Pull every line containing the word "shown" from the records.

*** Opening SUPPLIED MATERIAL ***

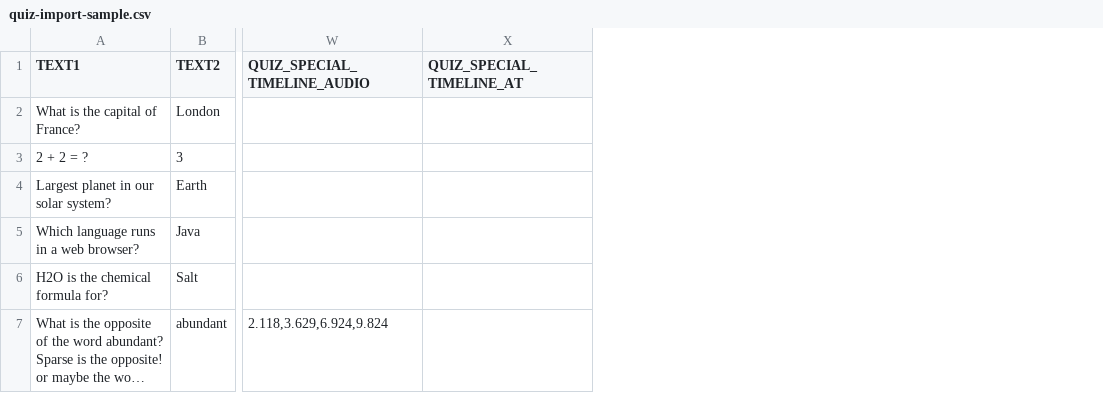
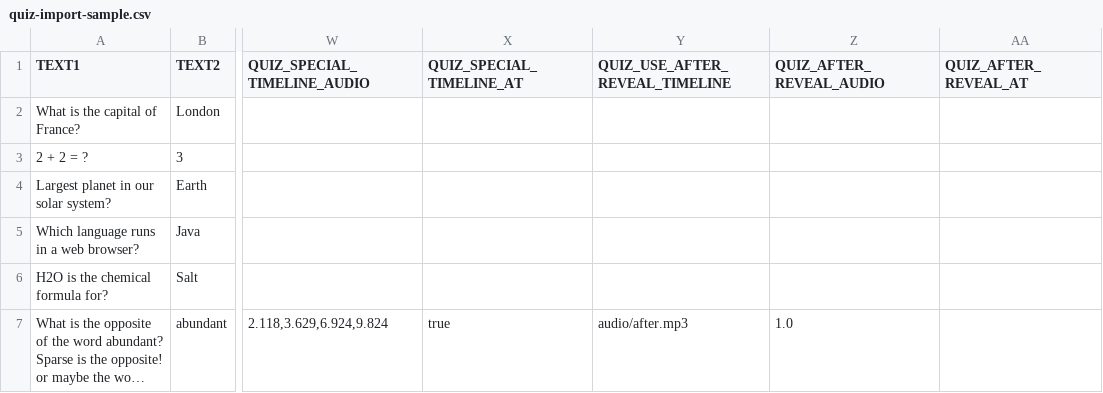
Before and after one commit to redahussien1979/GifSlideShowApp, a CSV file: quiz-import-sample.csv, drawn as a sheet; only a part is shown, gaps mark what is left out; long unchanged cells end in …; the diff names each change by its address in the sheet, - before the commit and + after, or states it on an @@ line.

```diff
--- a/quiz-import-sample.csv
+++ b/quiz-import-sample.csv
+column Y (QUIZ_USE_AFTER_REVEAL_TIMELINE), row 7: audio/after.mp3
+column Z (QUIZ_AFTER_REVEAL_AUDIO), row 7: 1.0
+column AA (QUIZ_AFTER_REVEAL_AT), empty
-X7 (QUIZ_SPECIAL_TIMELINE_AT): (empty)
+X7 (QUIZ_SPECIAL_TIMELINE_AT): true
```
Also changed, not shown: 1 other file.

*** Closing SUPPLIED MATERIAL ***
*** Opening SUPPLIED MATERIAL ***

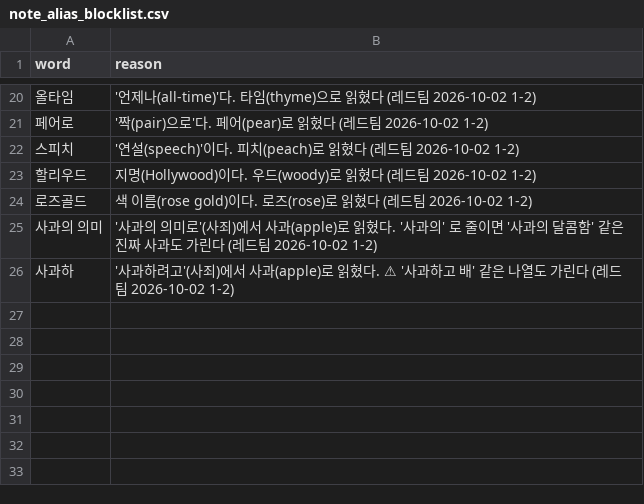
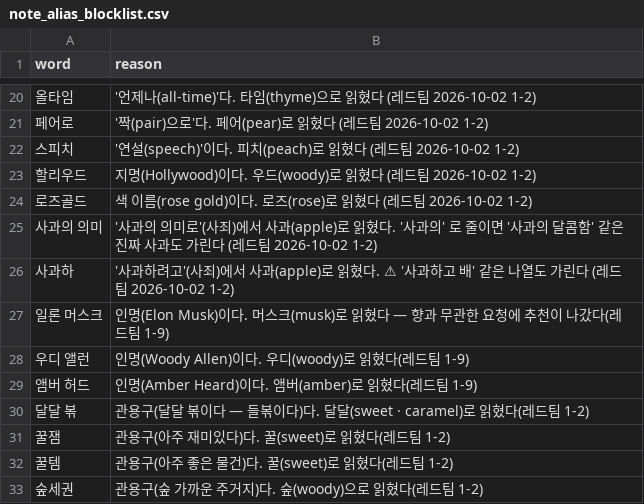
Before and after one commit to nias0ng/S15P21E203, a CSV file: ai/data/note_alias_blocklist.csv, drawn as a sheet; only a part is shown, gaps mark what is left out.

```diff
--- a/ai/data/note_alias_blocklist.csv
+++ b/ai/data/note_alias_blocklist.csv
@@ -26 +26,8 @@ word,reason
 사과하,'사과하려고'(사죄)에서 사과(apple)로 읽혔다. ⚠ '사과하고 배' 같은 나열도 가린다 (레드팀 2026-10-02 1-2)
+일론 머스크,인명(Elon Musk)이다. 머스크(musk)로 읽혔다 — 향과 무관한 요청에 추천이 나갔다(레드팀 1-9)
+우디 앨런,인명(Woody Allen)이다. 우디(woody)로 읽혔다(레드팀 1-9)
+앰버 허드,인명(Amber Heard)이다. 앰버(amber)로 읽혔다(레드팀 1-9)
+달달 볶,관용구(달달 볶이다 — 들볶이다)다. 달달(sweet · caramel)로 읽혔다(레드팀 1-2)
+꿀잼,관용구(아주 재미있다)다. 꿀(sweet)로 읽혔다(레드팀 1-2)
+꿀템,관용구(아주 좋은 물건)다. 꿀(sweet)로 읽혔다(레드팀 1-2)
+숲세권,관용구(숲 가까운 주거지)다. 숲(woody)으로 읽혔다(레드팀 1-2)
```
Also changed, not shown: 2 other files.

*** Closing SUPPLIED MATERIAL ***

● RESPONSE BOX
Before and after one commit to redahussien1979/GifSlideShowApp, a CSV file: quiz-import-sample.csv, drawn as a sheet; only a part is shown, gaps mark what is left out; long unchanged cells end in …; the diff names each change by its address in the sheet, - before the commit and + after, or states it on an @@ line.
Also changed, not shown: 1 other file.
Before and after one commit to nias0ng/S15P21E203, a CSV file: ai/data/note_alias_blocklist.csv, drawn as a sheet; only a part is shown, gaps mark what is left out.
Also changed, not shown: 2 other files.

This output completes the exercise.